Dr Kate Lister invited five contributors to share their diverse, profound and often heartbreaking personal experiences of sex work, with each reflecting upon how the stigma of sex work can have a significant impact on sex workers’ mental health, on their place in society and on their physical safety. The result is a series of unique perspectives that question the political and societal reluctance to legitimise sex work and how it might better protect those who are the most vulnerable.
Unstable. Predatory. Risk takers. Dr Adrienne Macartney sheds stark light on the hostile and negative assumptions faced by trans sex workers.
In care at four, on the streets at nine, Charmaine has had a traumatic journey to reach life as it is now: no drugs, no sex work, looking after her mum, and enjoying her grandchildren. Here she writes honestly about her past.
When campaigners filmed secretly in the club where she worked, exotic dancer Ella Smith felt frightened and degraded. Here she speaks out about the attack on her livelihood.
Sex workers who report crimes against them can face a “what do you expect?” attitude. But one organisation is working to protect vulnerable people in the sex industry.

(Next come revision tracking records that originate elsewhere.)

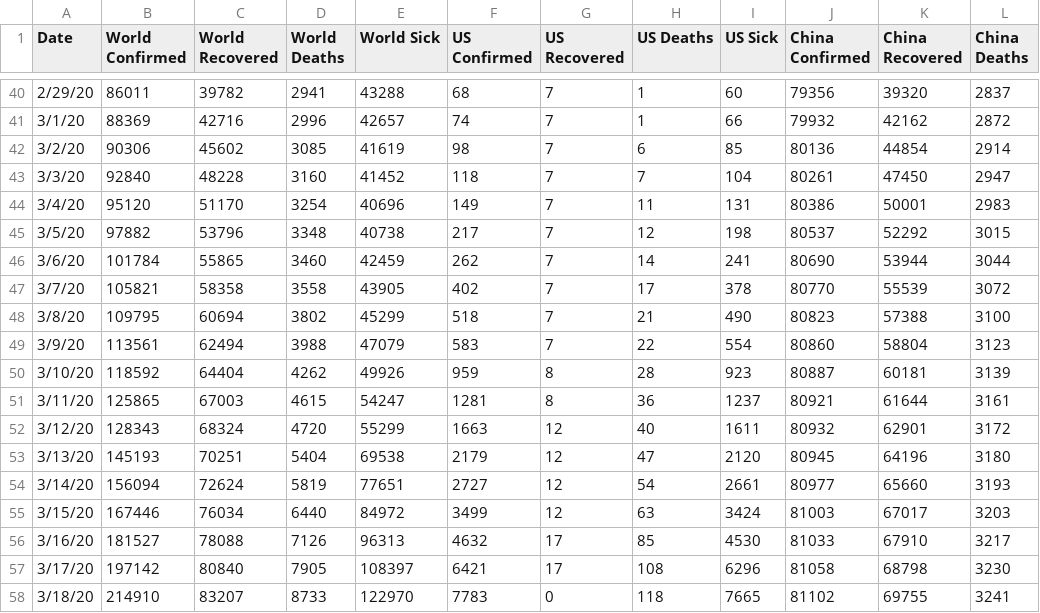
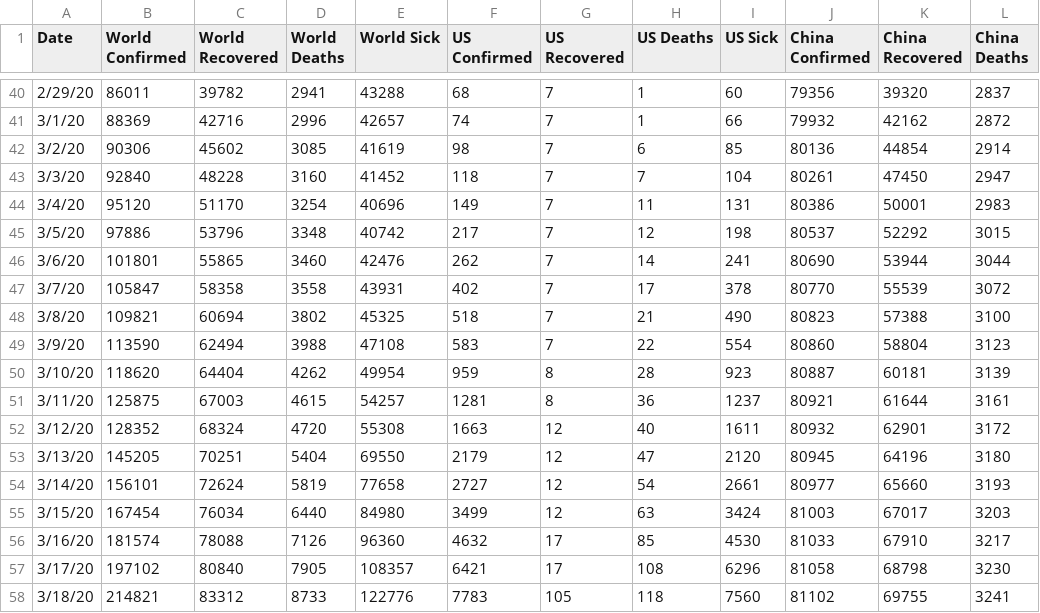
Before and after one commit to SonnyITS/COVID-19, a CSV file: data_covid_19/Master_TimeSeries_COVID19_All_Distribution.csv, drawn as a sheet; only a part is shown, gaps mark what is left out; the diff covers the shown part only; the diff names each change by its address in the sheet, - before the commit and + after, or states it on an @@ line.

```diff
--- a/data_covid_19/Master_TimeSeries_COVID19_All_Distribution.csv
+++ b/data_covid_19/Master_TimeSeries_COVID19_All_Distribution.csv
-B45 (World Confirmed): 97882
+B45 (World Confirmed): 97886
-E45 (World Sick): 40738
+E45 (World Sick): 40742
-B46 (World Confirmed): 101784
+B46 (World Confirmed): 101801
-E46 (World Sick): 42459
+E46 (World Sick): 42476
-B47 (World Confirmed): 105821
+B47 (World Confirmed): 105847
-E47 (World Sick): 43905
+E47 (World Sick): 43931
-B48 (World Confirmed): 109795
+B48 (World Confirmed): 109821
-E48 (World Sick): 45299
+E48 (World Sick): 45325
-B49 (World Confirmed): 113561
+B49 (World Confirmed): 113590
-E49 (World Sick): 47079
+E49 (World Sick): 47108
-B50 (World Confirmed): 118592
+B50 (World Confirmed): 118620
-E50 (World Sick): 49926
+E50 (World Sick): 49954
-B51 (World Confirmed): 125865
+B51 (World Confirmed): 125875
-E51 (World Sick): 54247
+E51 (World Sick): 54257
-B52 (World Confirmed): 128343
+B52 (World Confirmed): 128352
-E52 (World Sick): 55299
+E52 (World Sick): 55308
-B53 (World Confirmed): 145193
+B53 (World Confirmed): 145205
-E53 (World Sick): 69538
+E53 (World Sick): 69550
-B54 (World Confirmed): 156094
+B54 (World Confirmed): 156101
-E54 (World Sick): 77651
+E54 (World Sick): 77658
-B55 (World Confirmed): 167446
+B55 (World Confirmed): 167454
-E55 (World Sick): 84972
+E55 (World Sick): 84980
-B56 (World Confirmed): 181527
+B56 (World Confirmed): 181574
-E56 (World Sick): 96313
+E56 (World Sick): 96360
-B57 (World Confirmed): 197142
+B57 (World Confirmed): 197102
-E57 (World Sick): 108397
+E57 (World Sick): 108357
-B58 (World Confirmed): 214910
+B58 (World Confirmed): 214821
-C58 (World Recovered): 83207
+C58 (World Recovered): 83312
-E58 (World Sick): 122970
+E58 (World Sick): 122776
-G58 (US Recovered): 0
+G58 (US Recovered): 105
-I58 (US Sick): 7665
+I58 (US Sick): 7560
```
Also changed, not shown: 7 added rows and 45 edited cells elsewhere in this file, data_covid_19/CT_TimeSeries_COVID19_All.csv, data_covid_19/US_TimeSeries_COVID19_All_Confirmed.csv, 2 other files.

About the contributors
Dr Kate Lister
Dr Kate Lister is a lecturer at Leeds Trinity University, where she researches the history of sexuality and curates Whores of Yore, a project exploring the history of sexuality.
Jessa Fairbrother is a visual artist using photography, performance and stitch. Her long-term investigations revolve around subjects of yearning and the porous body. Her work is held in numerous private and public collections worldwide, including Tate Britain, the V&A, the Yale Center for British Art and the Museum of Fine Art, Houston. Her work is represented by the Photographers’ Gallery, London and AnzenbergerGallery, Vienna. She is also a QEST (Queen Elizabeth Scholarship Trust) scholar.